• PROBLEM STATEMENT: This exercise asks for a copy of each line in the records below with the word "display" in it.

[RECORD SET Boundary: Start]

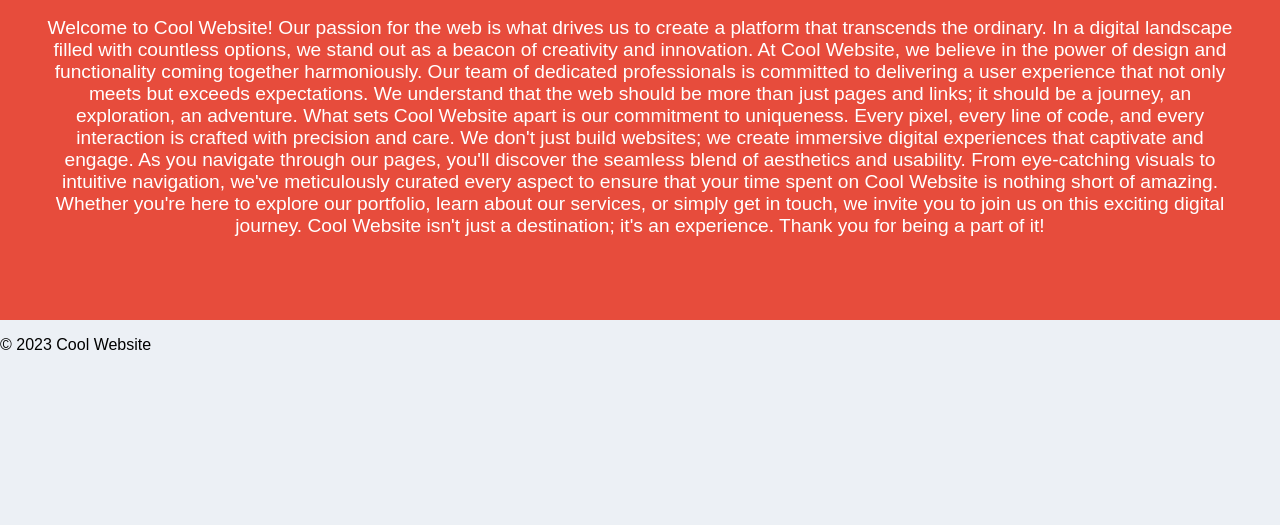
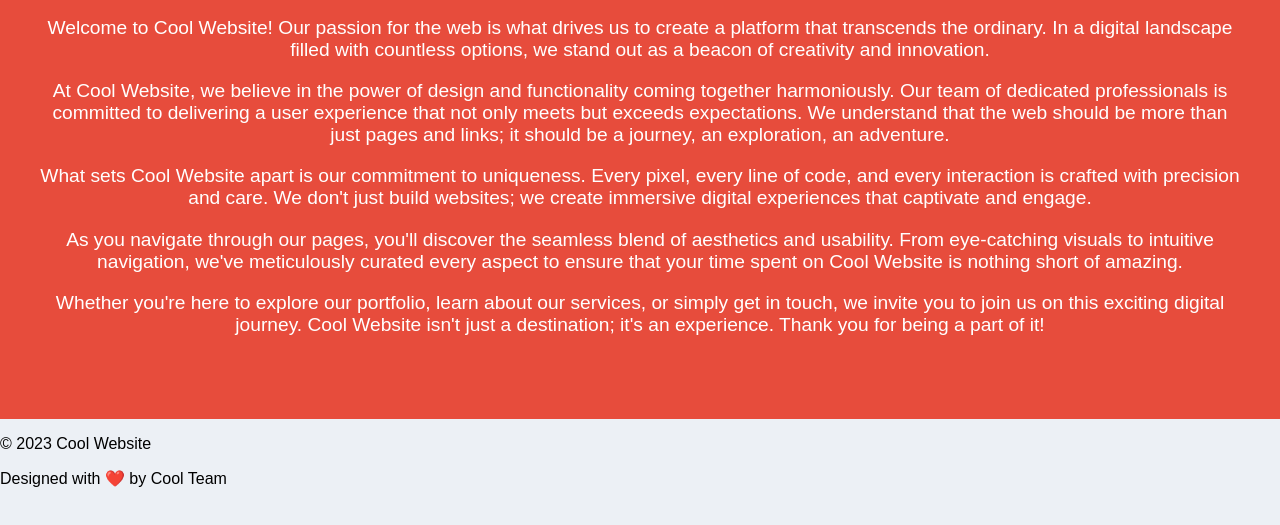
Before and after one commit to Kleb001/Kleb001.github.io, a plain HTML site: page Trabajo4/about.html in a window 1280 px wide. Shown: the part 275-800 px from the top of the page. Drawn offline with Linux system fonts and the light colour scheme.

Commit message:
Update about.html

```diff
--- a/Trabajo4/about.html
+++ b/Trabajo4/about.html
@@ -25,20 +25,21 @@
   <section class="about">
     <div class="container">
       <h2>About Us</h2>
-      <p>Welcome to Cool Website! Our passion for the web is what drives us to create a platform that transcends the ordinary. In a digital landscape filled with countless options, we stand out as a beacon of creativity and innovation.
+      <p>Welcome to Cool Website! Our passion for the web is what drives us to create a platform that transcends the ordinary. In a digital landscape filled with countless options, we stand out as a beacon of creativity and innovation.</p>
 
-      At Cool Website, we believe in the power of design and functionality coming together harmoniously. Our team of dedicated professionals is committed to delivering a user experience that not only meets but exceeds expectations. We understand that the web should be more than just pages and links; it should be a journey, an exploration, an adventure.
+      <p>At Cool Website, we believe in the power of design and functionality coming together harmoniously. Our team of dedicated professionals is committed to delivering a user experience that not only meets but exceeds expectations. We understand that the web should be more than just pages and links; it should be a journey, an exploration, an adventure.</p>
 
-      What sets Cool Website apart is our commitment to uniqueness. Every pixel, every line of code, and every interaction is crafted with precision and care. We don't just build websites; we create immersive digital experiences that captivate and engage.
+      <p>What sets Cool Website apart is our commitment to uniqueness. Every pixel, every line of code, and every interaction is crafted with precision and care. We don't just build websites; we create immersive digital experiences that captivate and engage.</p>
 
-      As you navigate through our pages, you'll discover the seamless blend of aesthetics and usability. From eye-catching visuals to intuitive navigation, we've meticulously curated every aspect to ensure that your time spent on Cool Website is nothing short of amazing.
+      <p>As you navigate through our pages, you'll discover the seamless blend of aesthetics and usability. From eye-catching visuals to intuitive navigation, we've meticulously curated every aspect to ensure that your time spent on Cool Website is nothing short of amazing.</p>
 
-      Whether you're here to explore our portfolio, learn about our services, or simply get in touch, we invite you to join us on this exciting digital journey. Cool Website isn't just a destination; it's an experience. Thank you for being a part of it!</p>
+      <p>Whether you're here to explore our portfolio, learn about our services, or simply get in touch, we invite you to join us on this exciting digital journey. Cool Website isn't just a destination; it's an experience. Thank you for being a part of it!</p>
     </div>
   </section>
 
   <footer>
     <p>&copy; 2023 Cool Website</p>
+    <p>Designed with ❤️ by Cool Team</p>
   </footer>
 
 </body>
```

[RECORD SET Boundary: End]
[RECORD SET Boundary: Start]

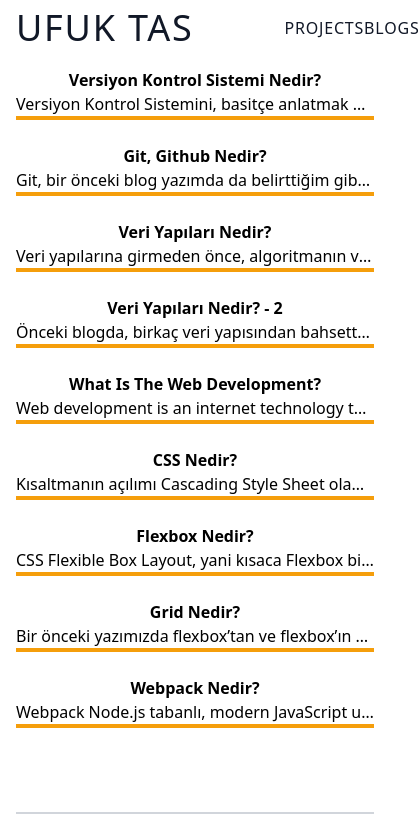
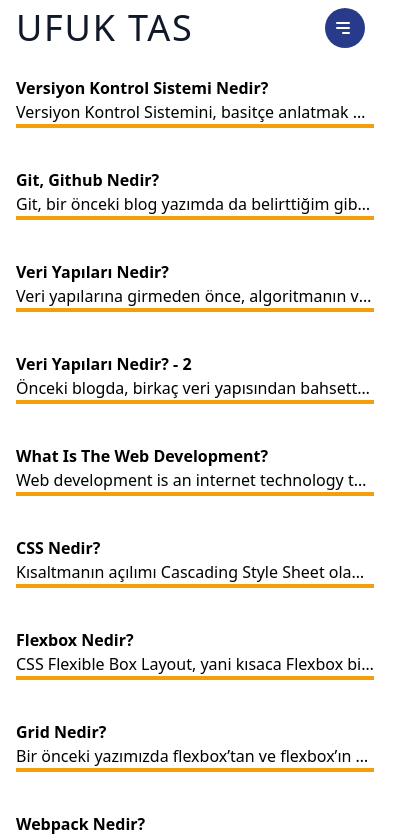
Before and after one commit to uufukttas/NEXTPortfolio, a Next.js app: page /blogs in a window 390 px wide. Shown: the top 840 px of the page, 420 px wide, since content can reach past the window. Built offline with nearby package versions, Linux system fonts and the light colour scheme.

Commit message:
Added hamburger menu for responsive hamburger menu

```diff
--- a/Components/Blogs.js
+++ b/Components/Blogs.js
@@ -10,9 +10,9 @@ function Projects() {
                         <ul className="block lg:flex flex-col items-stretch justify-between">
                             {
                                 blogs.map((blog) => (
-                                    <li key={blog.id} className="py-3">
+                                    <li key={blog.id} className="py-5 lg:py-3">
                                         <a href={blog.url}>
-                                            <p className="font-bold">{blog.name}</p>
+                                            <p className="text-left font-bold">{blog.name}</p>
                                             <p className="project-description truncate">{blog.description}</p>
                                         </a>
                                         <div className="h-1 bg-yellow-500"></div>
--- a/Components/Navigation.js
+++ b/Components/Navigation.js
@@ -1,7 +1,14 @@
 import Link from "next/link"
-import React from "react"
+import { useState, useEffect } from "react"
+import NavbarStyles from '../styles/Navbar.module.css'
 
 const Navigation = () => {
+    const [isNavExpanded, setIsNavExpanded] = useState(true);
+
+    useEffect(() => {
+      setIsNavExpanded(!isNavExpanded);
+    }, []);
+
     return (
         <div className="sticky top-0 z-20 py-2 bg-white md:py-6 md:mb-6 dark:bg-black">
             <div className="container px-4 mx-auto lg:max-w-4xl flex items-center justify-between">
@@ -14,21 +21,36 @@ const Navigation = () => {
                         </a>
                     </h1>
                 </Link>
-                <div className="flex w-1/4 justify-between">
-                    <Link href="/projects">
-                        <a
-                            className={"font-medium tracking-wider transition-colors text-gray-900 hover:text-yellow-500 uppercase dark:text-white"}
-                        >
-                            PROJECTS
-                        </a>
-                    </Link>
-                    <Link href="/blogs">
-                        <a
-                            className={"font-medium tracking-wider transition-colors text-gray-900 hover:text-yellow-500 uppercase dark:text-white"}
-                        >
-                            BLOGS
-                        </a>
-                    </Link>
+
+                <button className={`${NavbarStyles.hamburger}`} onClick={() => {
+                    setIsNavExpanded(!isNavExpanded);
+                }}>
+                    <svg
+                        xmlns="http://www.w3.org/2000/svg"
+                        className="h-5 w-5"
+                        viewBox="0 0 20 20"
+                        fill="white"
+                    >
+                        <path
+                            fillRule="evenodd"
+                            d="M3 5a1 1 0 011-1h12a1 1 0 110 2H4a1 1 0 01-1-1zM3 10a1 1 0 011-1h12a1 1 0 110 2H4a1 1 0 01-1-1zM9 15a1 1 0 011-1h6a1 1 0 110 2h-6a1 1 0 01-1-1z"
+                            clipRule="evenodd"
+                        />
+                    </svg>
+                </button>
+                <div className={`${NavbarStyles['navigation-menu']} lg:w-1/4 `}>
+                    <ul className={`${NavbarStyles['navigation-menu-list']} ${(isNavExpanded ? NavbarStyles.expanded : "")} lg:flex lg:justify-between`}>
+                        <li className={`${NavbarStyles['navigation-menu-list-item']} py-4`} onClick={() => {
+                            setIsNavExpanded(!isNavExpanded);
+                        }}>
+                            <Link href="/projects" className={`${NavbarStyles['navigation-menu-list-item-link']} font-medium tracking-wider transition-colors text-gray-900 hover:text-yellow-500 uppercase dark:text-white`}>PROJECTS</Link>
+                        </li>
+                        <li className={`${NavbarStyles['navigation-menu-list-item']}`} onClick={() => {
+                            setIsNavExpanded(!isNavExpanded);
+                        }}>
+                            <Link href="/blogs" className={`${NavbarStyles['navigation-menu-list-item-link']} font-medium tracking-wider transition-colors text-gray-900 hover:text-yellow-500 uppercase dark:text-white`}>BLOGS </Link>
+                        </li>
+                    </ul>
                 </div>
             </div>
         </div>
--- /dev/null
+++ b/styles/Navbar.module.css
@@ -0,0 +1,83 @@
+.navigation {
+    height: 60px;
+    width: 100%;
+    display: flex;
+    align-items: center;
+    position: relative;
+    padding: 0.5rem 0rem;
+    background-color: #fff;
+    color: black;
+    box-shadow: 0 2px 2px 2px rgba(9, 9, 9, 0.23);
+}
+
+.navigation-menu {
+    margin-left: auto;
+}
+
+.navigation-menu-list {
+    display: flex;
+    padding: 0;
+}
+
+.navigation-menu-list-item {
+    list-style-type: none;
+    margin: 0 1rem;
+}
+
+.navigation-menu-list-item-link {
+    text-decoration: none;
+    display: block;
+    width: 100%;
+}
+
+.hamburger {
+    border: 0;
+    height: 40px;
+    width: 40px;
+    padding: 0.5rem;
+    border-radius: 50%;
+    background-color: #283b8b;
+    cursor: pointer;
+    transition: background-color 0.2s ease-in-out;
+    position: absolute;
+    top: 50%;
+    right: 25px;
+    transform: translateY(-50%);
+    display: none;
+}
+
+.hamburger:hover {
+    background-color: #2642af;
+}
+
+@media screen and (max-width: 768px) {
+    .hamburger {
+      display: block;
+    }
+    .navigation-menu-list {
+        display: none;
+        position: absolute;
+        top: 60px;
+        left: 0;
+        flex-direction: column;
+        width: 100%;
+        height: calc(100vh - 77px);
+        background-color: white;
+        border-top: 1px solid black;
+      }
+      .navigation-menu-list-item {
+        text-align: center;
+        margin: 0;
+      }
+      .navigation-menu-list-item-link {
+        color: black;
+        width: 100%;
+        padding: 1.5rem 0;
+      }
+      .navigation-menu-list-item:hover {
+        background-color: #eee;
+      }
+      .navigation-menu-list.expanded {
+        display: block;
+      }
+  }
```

[RECORD SET Boundary: End]

• TASK ANSWER:
+    display: flex;
+    display: flex;
+    display: block;
+    display: none;
+      display: block;
+        display: none;
+        display: block;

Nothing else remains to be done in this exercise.